[Web document revisions]

************

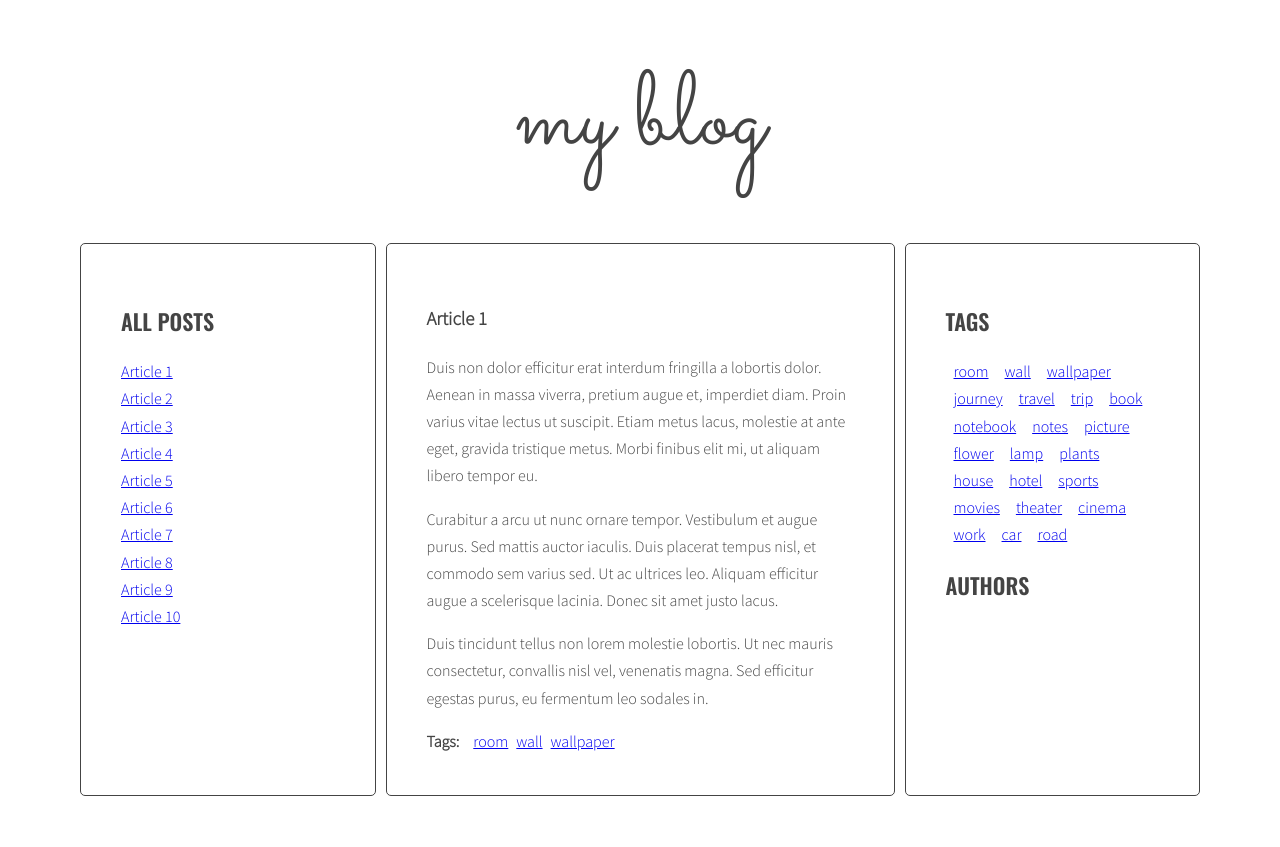
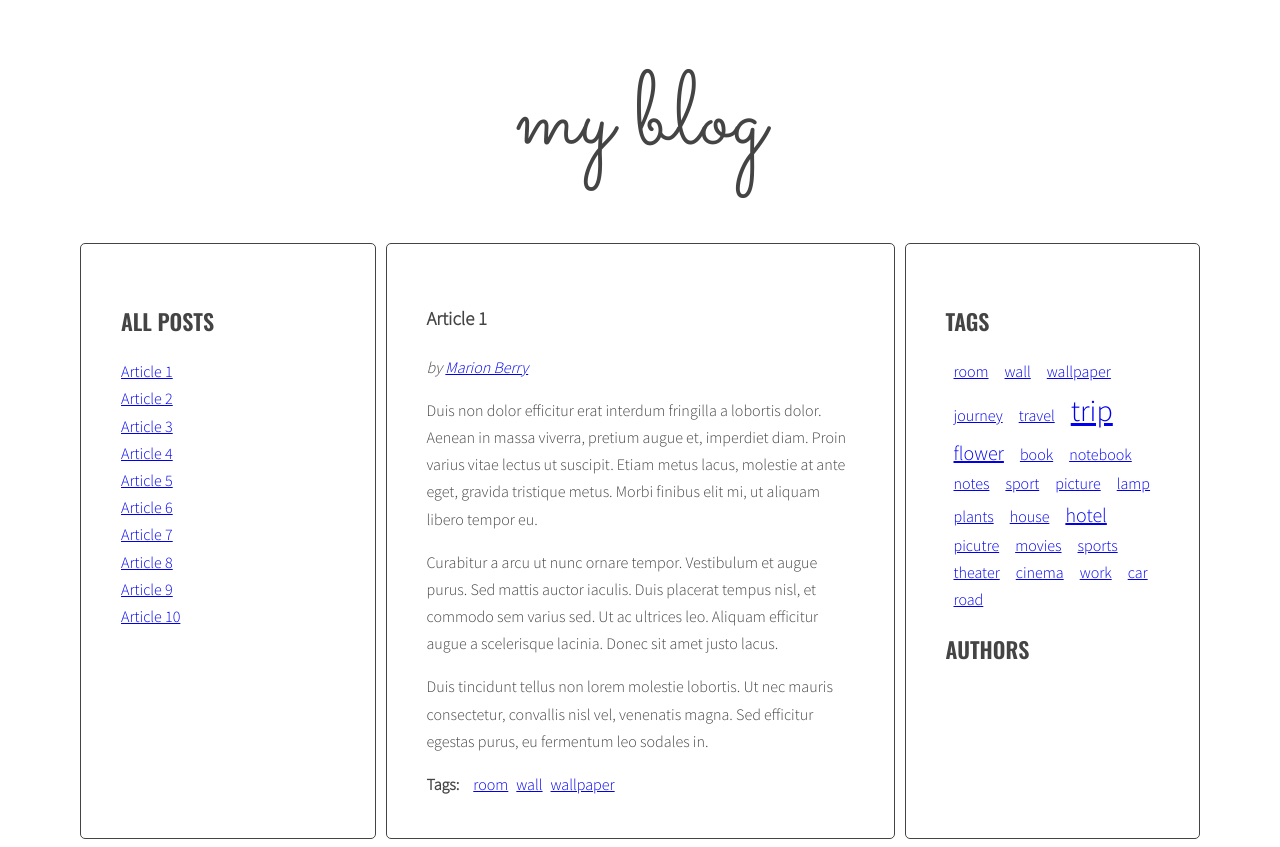
Before and after one commit to magdalena-sojka/Blog, a website: page index.html in a window 1280 px wide. Before the commit the page ends 804 px from the top, so only its background shows below. Drawn offline with nearby package versions, Linux system fonts and the light colour scheme.

Commit message:
Fix cloud of tags

```diff
--- a/index.html
+++ b/index.html
@@ -30,7 +30,7 @@
                     </ul>
                     </div>
                 </article>
-                <article class="post" id="article-2" data-tags="journey travel trip" data-author="Theo Tabby">
+                <article class="post" id="article-2" data-tags="journey travel trip flower" data-author="Marion Berry">
                     <h3 class="post-title">Article 2</h3>
                     <p class="post-author"></p>
                     <div class="post-content">
@@ -44,7 +44,7 @@
                     </ul>
                     </div>
                 </article>
-                <article class="post" id="article-3" data-tags="book notebook notes" data-author="George Tuxedo">
+                <article class="post" id="article-3" data-tags="book notebook notes sport" data-author="George Tuxedo">
                     <h3 class="post-title">Article 3</h3>
                     <p class="post-author"></p>
                     <div class="post-content">
@@ -72,7 +72,7 @@
                     </ul>
                     </div>
                 </article>
-                <article class="post" id="article-5" data-tags="trip plants flower"data-author="Marion Berry">
+                <article class="post" id="article-5" data-tags="trip plants flower lamp"data-author="Marion Berry">
                     <h3 class="post-title">Article 5</h3>
                     <p class="post-author"></p>
                     <div class="post-content">
@@ -86,7 +86,7 @@
                     </ul>
                     </div>
                 </article>
-                <article class="post" id="article-6" data-tags="house trip hotel" data-author="George Tuxedo">
+                <article class="post" id="article-6" data-tags="house trip hotel picutre movies" data-author="George Tuxedo">
                     <h3 class="post-title">Article 6</h3>
                     <p class="post-author"></p>
                     <div class="post-content">
@@ -100,7 +100,7 @@
                     </ul>
                     </div>
                 </article>
-                <article class="post" id="article-7" data-tags="book sports movies trip" data-author="Kitty Toebean">
+                <article class="post" id="article-7" data-tags="book sports movies trip hotel" data-author="Kitty Toebean">
                     <h3 class="post-title">Article 7</h3>
                     <p class="post-author"></p>
                     <div class="post-content">
@@ -114,7 +114,7 @@
                     </ul>
                     </div>
                 </article>
-                <article class="post" id="article-8" data-tags="theater cinema movies" data-author="Theo Tabby">
+                <article class="post" id="article-8" data-tags="theater cinema movies hotel movies" data-author="Theo Tabby">
                     <h3 class="post-title">Article 8</h3>
                     <p class="post-author"></p>
                     <div class="post-content">
@@ -128,7 +128,7 @@
                     </ul>
                     </div>
                 </article>
-                <article class="post" id="article-9" data-tags="house work notebook" data-author="Marion Berry">
+                <article class="post" id="article-9" data-tags="house work notebook movies" data-author="Marion Berry">
                     <h3 class="post-title">Article 9</h3>
                     <p class="post-author"></p>
                     <div class="post-content">
@@ -142,7 +142,7 @@
                     </ul>
                     </div>
                 </article>
-                <article class="post" id="article-10" data-tags="car road trip" data-author="George Tuxedo">
+                <article class="post" id="article-10" data-tags="car road trip work movies" data-author="George Tuxedo">
                     <h3 class="post-title">Article 10</h3>
                     <p class="post-author"></p>
                     <div class="post-content">
--- a/js/script.js
+++ b/js/script.js
@@ -31,7 +31,13 @@ function titleClickHandler(event) {
 
 const optArticleSelector = '.post',
   optTitleSelector = '.post-title',
-  optTitleListSelector = '.titles';
+  optTitleListSelector = '.titles',
+  optArticleTagsSelector = '.post-tags .list',
+  optTagsListSelector = '.tags.list',
+  optCloudClassCount = '5',
+  optCloudClassPrefix = 'tag-size-',
+  optArticleAuthorSelector = '.post-author',
+  optAuthorsListSelector = '.list.authors';
 
 
 function generateTitleLinks(customSelector = '') {
@@ -78,10 +84,14 @@ function calculateTagsParams(tags) {
   return params;
 }
 
+function calculateTagClass(count, params) {
+  const normalizedCount = count - params.min;
+  const normalizedMax = params.max - params.min;
+  const percentage = normalizedCount / normalizedMax;
+  const classNumber = Math.floor(percentage * (optCloudClassCount - 1) + 1);
 
-const optArticleTagsSelector = '.post-tags .list';
-const optTagsListSelector = '.tags.list';
-
+  return optCloudClassPrefix + classNumber;
+}
 
 function generateTags() {
   /* [DONE] create a new variable allTags with an empty object */
@@ -132,7 +142,7 @@ function generateTags() {
   /* [DONE] START LOOP: for each tag in allTags: */
   for (let tag in allTags) {
     /* [DONE] generate code of a link and add it to allTagsHTML */
-    const tagLinkHTML = '<li><a class="tag-size-' + calculateTagsParams(allTags[tag], tagsParams) + '" href="#tag-' + tag + '">' + tag + '</a></li>';
+    const tagLinkHTML = '<li><a class="' + calculateTagClass(allTags[tag], tagsParams) + '" href="#tag-' + tag + '">' + tag + '</a></li>';
     allTagsHTML += tagLinkHTML;
   }
   /* [DONE] END LOOP: for each tag in allTags: */
@@ -176,7 +186,7 @@ function tagClickHandler(event) {
 
 function addClickListenersToTags() {
   /* [DONE] find all links to tags */
-  const allLinksToTags = document.querySelectorAll('tagLinkHref');
+  const allLinksToTags = document.querySelectorAll('a[href^="#tag-"]');
   console.log(allLinksToTags);
   /* [DONE] START LOOP: for each link */
   for (let link of allLinksToTags) {
@@ -188,10 +198,7 @@ function addClickListenersToTags() {
 addClickListenersToTags();
 
 
-const optArticleAuthorSelector = '.post-author';
-const optAuthorsListSelector = '.list.authors';
 
-/* [new]
 function calculateAuthorsParams(authors) {
   const params = { max: 0, min: 999999 };
   for (let author in authors) {
@@ -205,11 +212,21 @@ function calculateAuthorsParams(authors) {
   }
   return params;
 }
-*/
+
+
+function calculateAuthorClass(count, params) {
+  const normalizedCount = count - params.min;
+  const normalizedMax = params.max - params.min;
+  const percentage = normalizedCount / normalizedMax;
+  const classNumber = Math.floor(percentage * (optCloudClassCount - 1) + 1);
+
+  return optCloudClassPrefix + classNumber;
+}
+
 
 function generateAuthors() {
   /* [NEW] create a new variable allAuthors with an empty object */
-  let allTags = {};
+  let allAuthors = {};
   /* [DONE] find all articles */
   const articles = document.querySelectorAll(optArticleSelector);
   console.log(articles);
@@ -223,37 +240,35 @@ function generateAuthors() {
     const articleAuthor = article.getAttribute('data-author');
     console.log(articleAuthor);
     /* [DONE] generate HTML of the link */
-    const authorLinkHtml = '<p class="post-author">' + articleAuthor + '</p>';
+    const authorLinkHtml = '<p class="post-author">by <a href="#author-' + articleAuthor + '">' + articleAuthor + '</a></p>';
     console.log(authorLinkHtml);
     /* [DONE] add generated code to html variable */
     html = html + authorLinkHtml;
     /* [NEW] add generated code to allAuthors object */
-    if (!allAuthors.hasOwnProperty(authors)) {
-      /* [DONE] add generated code to allTags object */
-      allAuthors[author] = 1;
+    if (!allAuthors.hasOwnProperty(articleAuthor)) {
+    /* [DONE] add generated code to allTags object */
+      allAuthors[articleAuthor] = 1;
     } else {
-      allAuthors[author]++;
+      allAuthors[articleAuthor]++;
     }
+    /* [DONE] END LOOP: for each tag */
     /* [DONE] insert HTML of all the links into the authors wrapper */
     authorWrapper.innerHTML = html;
     /* [NEW] find list of authors in right column */
     const authorsList = document.querySelector(optAuthorsListSelector);
-
-
     /* [NEW] create variable for all links HTML code */
     const authorsParams = calculateAuthorsParams(allAuthors);
     console.log('authorsParams:', authorsParams);
     let allAuthorsHTML = '';
     /* [NEW] START LOOP: for each authors in allAuthors: */
-    for (let authors in allAuthors) {
+    for (let author in allAuthors) {
     /* [NEW] generate code of a link and add it to allAuthorsHTML */
-
-
+      const link = '<a class="author-size-' + calculateAuthorClass() + '" href="#author-' + author + '">' + author + '</a>';
+      allAuthorsHTML += link;
     }
     /* [NEW] END LOOP: for each author in allAuthors: */
-
-  /* [NEW] add html from allTAuthors to authorsList */
-  authorsList.innerHTML = allAuthorsHTML;
+    /* [NEW] add html from allTAuthors to authorsList */
+    authorsList.innerHTML = allAuthorsHTML;
   }
 }
 generateAuthors();
@@ -287,14 +302,13 @@ function authorClickHandler(event) {
     /* [DONE] END LOOP: for each found authors link */
   }
   /* [DONE] execute function "generateTitleLinks" with article selector as argument */
-  generateTitleLinks('[data-author="' + tag + '"]');
+  generateTitleLinks('[data-author="' + author + '"]');
 }
-
 
 
 function addClickListenersToAuthors() {
   /* [DONE] find all links to authors */
-  const allLinksToAuthors = document.querySelectorAll('a.active[href^="#author-"]');
+  const allLinksToAuthors = document.querySelectorAll('a[href^="#author-"]');
   console.log(allLinksToAuthors);
   /* [DONE] START LOOP: for each link */
   for (let link of allLinksToAuthors) {
--- a/sass/style.scss
+++ b/sass/style.scss
@@ -132,17 +132,37 @@ body {
 }
 
 .tag-size-1 {
-  font-size: 12px;
+  font-size: 16px;
 }
 
 .tag-size-2 {
-  font-size: 14px;
+  font-size: 20px;
 }
 
 .tag-size-3 {
-  font-size: 18px;
+  font-size: 26px;
 }
 
 .tag-size-4 {
-  font-size: 22px;
+  font-size: 30px;
 }
+
+
+/* cloud of authors */
+
+.tags li {
+  display: inline-block;
+  margin: 0 8px;
+}
+
+.tag-size-1 {
+  font-size: 16px;
+}
+
+.tag-size-2 {
+  font-size: 20px;
+}
+
+.tag-size-3 {
+  font-size: 26px;
+}
```
Also changed, not shown: css/style.css, 1 other file.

************

• **What the task asks**:
Copy out all lines above holding "object".

• **Reply**:
   /* [DONE] create a new variable allTags with an empty object */
   /* [NEW] create a new variable allAuthors with an empty object */
     /* [NEW] add generated code to allAuthors object */
-      /* [DONE] add generated code to allTags object */
+    /* [DONE] add generated code to allTags object */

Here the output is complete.